How would you advise bands to go about developing a reputation if they’re coming out of a city like Hull?
Make sure your live show is tight and get out there and gig/network with bands from other cities. Promote every event as best you can, be it a hometown show or your first gig out of town. Don’t be a dick and support other bands, it does pay off.
What about people who want to start managing their own venue in the future?
Don’t….seriously if you’re putting a venue together, whatever you think your budget is, double it and be prepared to work for next to nothing for a few years as reputations take time to build and the learning curve in the licenced trade is massive.
What about the scene itself – what are the postives and negatives of Hull’s scene?
Positives are the bands and how at the moment the metal scene is pretty tight and supportive of each other. Negatives is crowds, sometimes the brick wall I bang my head against seems to be getting harder. In the acoustic/singer songwriter scene Hull has loads of very talented musicians but again building crowds can be a struggle however good they are.
Talk to us about your career – offer a timeline if you will as to what sort of things you’ve achieved?

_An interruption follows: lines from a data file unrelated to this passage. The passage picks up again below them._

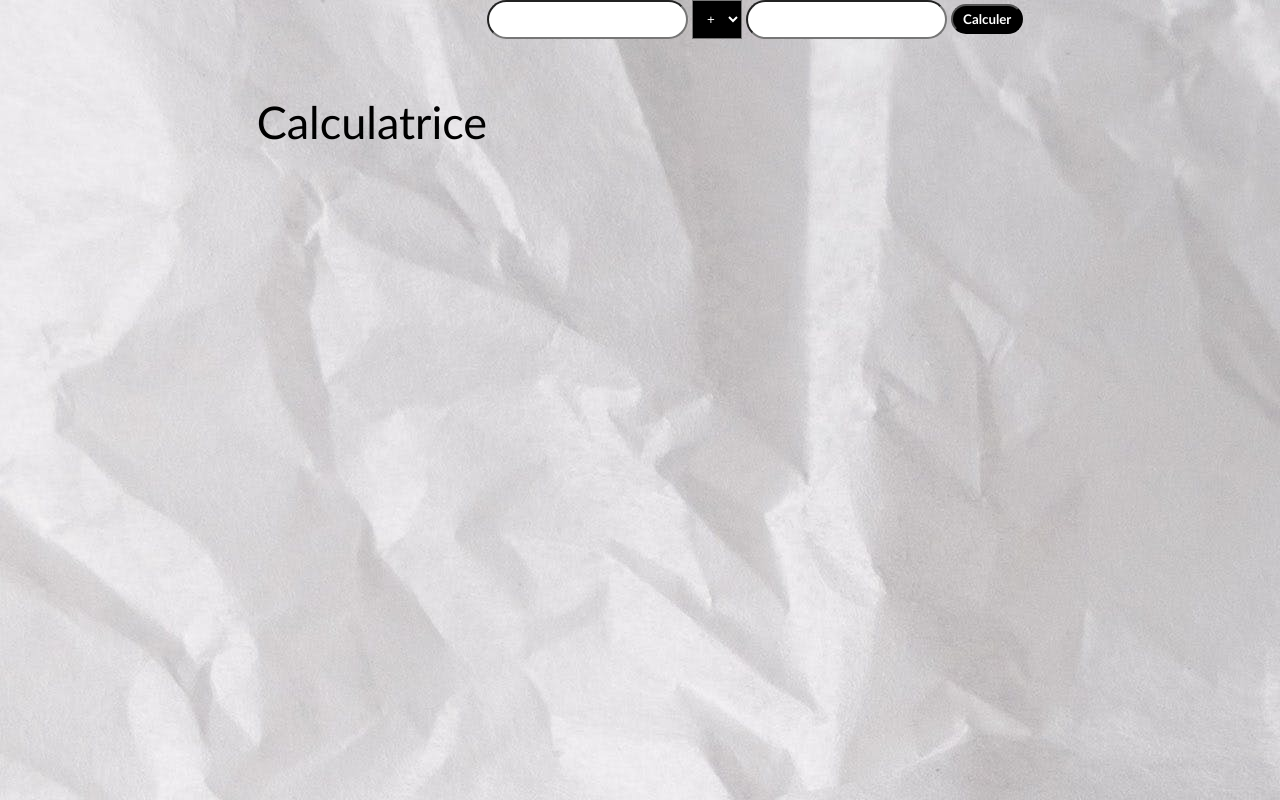
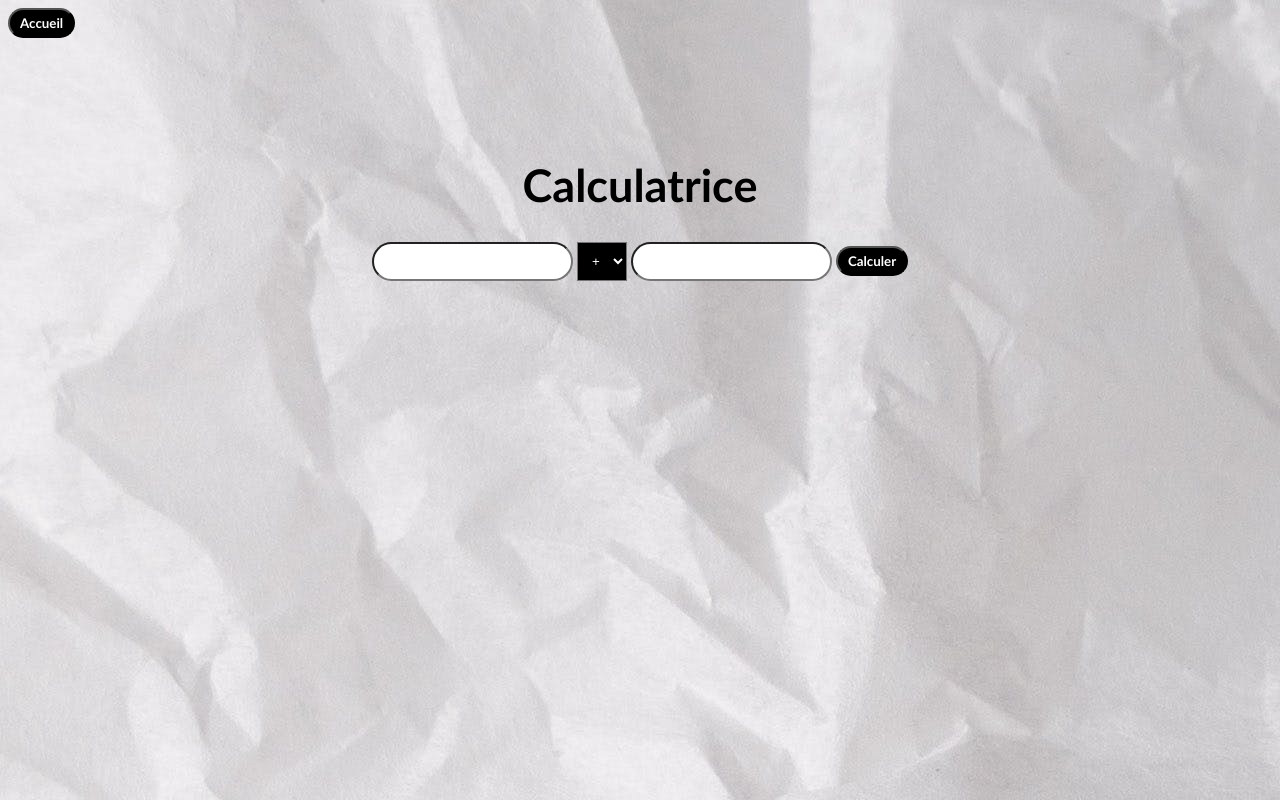
Before and after one commit to MarieG41/javascript-exercises, a plain HTML site: page calculatrice.html in a window 1280 px wide. Drawn offline with Linux system fonts and the light colour scheme.

Commit message:
modifications calc

```diff
--- a/calculatrice.html
+++ b/calculatrice.html
@@ -5,10 +5,10 @@
     <meta name="viewport" content="width=device-width, initial-scale=1.0">
     <title>Calculatrice</title>
     <script defer src="calcul.js"></script>
-    <link rel="stylesheet" href="reset.css">
     <link rel="stylesheet" href="style.css">
 </head>
 <body class="body-calcul">
+    <button class="calcul"><a href="index.html">Accueil</a></button>
     <h1 class="calculatrice">Calculatrice</h1>
     <div class="calcul-form">
         <form action="" method="get">
--- a/style.css
+++ b/style.css
@@ -61,14 +61,19 @@ button{
 
 .body-calcul{
   background-image: url(img/pexels-ron-lach-10526880.jpg);
-  display: flex;
-  justify-content: center;
 }
 
 .calculatrice{
   font-family: 'Trebuchet MS', 'Lucida Sans Unicode', 'Lucida Grande', 'Lucida Sans', Arial, sans-serif;
   font-size: 45px;
   margin-top: 100px;
+  display: flex;
+  justify-content: center;
+}
+
+.calcul-form{
+  display: flex;
+  justify-content: center;
 }
 
 select{
@@ -101,3 +106,10 @@ select:hover{
   color: #000;
   font-weight: bold;
 }
+
+a{
+  font-family: 'Trebuchet MS', 'Lucida Sans Unicode', 'Lucida Grande', 'Lucida Sans', Arial, sans-serif;
+  color: #fff;
+  font-weight: bold;
+  text-decoration: none;
+}
```
Also changed, not shown: index.html (+3 -2 lines).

Well, I’m an old git so this could take a while…..or so our staff say at the venue. As a kid my Dad was a DJ so I was surrounded by music, soul, reggae, pop, disco all which I still love, 16 I bought my first bass guitar and over the years played in many original and covers bands onstage at venues from places like Hull City Hall, Derby Assemble rooms to the Adelphi, Lamp & Springhead. Loads of pub & club gigs, military bases, weddings, young farmers parties, race courses, even at the City Of Light Stadium in Sunderland. Started sound engineering and worked at festivals like Springboard, Humber Street Sesh, Tattoo Conventions, outdoor events and was house engineer at The Lamp [twice], Ringside and now do 80% of the sound at O’Rileys. Time does seem to fly and I’ve probably done lots of interesting stuff, to people that just seems day to day to me now.